### TASK BRIEF
Counting only lines below that contain the string "itemize", give the total as a single number.

### MATERIAL FOR THIS EXERCISE
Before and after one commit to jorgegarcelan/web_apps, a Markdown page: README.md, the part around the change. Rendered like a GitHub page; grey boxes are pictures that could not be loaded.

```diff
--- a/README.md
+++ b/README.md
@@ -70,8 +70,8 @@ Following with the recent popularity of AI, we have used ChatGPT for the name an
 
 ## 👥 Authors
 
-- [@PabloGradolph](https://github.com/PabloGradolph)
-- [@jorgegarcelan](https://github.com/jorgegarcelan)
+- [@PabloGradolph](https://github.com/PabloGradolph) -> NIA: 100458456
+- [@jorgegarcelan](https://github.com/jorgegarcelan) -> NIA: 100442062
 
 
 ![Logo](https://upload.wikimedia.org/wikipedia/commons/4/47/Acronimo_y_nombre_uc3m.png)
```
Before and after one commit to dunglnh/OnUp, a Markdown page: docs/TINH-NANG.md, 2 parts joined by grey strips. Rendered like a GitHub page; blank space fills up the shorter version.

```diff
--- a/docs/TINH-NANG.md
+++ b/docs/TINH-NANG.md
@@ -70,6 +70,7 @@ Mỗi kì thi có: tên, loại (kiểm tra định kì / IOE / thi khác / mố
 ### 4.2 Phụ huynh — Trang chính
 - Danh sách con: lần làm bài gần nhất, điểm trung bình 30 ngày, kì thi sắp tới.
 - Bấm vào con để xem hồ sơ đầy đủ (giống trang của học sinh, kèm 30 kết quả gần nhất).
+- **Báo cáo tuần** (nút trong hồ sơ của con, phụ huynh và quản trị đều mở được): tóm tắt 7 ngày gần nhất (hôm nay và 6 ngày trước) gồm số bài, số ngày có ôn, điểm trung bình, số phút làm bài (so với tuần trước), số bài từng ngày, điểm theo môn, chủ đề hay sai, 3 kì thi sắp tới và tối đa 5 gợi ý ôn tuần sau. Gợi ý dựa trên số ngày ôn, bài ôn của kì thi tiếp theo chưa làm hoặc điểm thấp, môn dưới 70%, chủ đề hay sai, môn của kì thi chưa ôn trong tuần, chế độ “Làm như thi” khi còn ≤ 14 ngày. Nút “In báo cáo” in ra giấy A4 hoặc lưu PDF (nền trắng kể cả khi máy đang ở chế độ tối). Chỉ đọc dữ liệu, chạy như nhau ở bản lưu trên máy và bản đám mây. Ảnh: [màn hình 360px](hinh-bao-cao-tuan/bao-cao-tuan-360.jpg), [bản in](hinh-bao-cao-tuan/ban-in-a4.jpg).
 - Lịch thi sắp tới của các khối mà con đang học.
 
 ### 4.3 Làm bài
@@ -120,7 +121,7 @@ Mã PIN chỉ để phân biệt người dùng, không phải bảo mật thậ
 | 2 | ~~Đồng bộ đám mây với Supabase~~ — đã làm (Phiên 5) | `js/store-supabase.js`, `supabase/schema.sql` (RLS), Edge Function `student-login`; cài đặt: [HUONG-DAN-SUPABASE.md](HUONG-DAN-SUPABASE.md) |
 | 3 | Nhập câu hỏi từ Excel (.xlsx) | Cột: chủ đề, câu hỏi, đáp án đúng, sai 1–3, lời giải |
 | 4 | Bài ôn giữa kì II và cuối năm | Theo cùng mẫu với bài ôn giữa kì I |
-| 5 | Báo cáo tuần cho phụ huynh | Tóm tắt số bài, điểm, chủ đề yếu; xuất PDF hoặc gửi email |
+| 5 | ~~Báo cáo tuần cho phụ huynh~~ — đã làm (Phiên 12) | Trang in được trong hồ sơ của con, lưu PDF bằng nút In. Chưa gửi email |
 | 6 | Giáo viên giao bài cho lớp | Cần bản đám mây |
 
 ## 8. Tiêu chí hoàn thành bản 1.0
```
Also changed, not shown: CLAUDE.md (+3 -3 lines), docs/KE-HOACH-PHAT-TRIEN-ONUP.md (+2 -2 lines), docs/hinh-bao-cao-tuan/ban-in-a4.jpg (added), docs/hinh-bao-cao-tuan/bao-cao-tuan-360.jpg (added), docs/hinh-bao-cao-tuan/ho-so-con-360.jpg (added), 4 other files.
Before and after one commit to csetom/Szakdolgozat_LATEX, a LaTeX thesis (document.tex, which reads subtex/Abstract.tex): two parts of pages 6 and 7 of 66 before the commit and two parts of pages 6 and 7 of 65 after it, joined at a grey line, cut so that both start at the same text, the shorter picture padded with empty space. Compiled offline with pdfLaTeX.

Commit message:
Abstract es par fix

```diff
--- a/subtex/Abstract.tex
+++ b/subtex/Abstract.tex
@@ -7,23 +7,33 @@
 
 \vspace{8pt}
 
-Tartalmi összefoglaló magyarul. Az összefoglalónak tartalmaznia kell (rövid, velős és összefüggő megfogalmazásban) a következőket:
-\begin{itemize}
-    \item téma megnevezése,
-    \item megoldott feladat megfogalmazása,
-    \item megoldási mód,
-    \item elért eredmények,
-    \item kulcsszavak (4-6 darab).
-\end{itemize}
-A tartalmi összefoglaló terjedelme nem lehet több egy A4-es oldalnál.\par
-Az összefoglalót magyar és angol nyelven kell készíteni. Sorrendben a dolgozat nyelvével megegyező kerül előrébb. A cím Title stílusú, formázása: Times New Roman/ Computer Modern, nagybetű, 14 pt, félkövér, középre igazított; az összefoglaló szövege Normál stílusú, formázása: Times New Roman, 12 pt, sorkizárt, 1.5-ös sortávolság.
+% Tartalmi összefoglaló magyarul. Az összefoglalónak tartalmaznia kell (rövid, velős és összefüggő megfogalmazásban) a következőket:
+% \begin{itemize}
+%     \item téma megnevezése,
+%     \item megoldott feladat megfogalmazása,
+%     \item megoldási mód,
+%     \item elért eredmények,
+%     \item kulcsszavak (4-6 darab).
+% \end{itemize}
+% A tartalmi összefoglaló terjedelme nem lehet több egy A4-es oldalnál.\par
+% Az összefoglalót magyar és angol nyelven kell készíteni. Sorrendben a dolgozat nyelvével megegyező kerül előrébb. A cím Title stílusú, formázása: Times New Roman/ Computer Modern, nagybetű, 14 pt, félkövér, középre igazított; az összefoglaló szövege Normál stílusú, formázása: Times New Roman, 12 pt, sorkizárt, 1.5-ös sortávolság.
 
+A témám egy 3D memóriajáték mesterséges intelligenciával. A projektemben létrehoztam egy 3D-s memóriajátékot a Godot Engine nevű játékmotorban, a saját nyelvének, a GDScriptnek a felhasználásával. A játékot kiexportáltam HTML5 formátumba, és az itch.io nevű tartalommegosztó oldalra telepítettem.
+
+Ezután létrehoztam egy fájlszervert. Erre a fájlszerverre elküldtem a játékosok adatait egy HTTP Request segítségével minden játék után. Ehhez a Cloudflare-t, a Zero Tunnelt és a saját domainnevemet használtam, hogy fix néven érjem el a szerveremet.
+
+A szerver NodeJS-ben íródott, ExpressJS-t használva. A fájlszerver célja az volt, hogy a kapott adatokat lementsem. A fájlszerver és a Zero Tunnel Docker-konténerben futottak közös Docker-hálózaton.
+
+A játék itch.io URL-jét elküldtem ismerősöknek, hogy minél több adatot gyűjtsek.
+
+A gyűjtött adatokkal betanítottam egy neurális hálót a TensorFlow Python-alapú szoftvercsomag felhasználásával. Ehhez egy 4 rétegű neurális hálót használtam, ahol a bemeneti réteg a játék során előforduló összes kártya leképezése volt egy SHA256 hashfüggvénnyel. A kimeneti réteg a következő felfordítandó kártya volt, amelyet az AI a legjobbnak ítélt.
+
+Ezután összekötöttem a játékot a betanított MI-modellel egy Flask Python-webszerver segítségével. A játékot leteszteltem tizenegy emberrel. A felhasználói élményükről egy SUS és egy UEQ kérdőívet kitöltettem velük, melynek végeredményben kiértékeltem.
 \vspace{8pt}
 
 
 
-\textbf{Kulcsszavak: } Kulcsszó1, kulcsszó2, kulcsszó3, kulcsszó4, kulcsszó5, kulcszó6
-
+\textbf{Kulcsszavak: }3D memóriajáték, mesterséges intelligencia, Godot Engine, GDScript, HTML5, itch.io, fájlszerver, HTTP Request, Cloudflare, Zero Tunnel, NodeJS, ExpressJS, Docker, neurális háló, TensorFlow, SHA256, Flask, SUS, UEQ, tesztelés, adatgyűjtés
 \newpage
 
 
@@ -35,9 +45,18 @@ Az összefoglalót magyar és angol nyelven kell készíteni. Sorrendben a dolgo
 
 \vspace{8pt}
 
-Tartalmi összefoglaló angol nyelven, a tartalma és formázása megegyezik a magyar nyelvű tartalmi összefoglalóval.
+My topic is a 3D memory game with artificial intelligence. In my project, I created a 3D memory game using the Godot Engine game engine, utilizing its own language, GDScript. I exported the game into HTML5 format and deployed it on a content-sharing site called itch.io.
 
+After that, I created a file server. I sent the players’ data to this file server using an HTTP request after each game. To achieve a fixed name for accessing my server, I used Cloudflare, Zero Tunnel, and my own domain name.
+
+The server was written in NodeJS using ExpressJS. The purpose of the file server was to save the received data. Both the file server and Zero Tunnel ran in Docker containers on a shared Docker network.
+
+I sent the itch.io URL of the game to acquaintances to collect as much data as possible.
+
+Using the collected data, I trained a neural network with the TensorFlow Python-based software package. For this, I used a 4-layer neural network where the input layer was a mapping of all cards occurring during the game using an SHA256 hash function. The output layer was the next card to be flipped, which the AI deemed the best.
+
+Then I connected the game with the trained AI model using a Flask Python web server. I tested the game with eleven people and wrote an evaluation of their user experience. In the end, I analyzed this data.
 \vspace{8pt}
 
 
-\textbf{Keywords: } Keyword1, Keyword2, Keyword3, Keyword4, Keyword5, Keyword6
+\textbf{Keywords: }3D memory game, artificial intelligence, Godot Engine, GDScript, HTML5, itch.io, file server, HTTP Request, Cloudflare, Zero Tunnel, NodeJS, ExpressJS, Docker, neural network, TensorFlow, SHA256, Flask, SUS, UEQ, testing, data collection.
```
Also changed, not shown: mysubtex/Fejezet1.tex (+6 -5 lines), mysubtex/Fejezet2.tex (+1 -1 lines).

### YOUR SOLUTION
4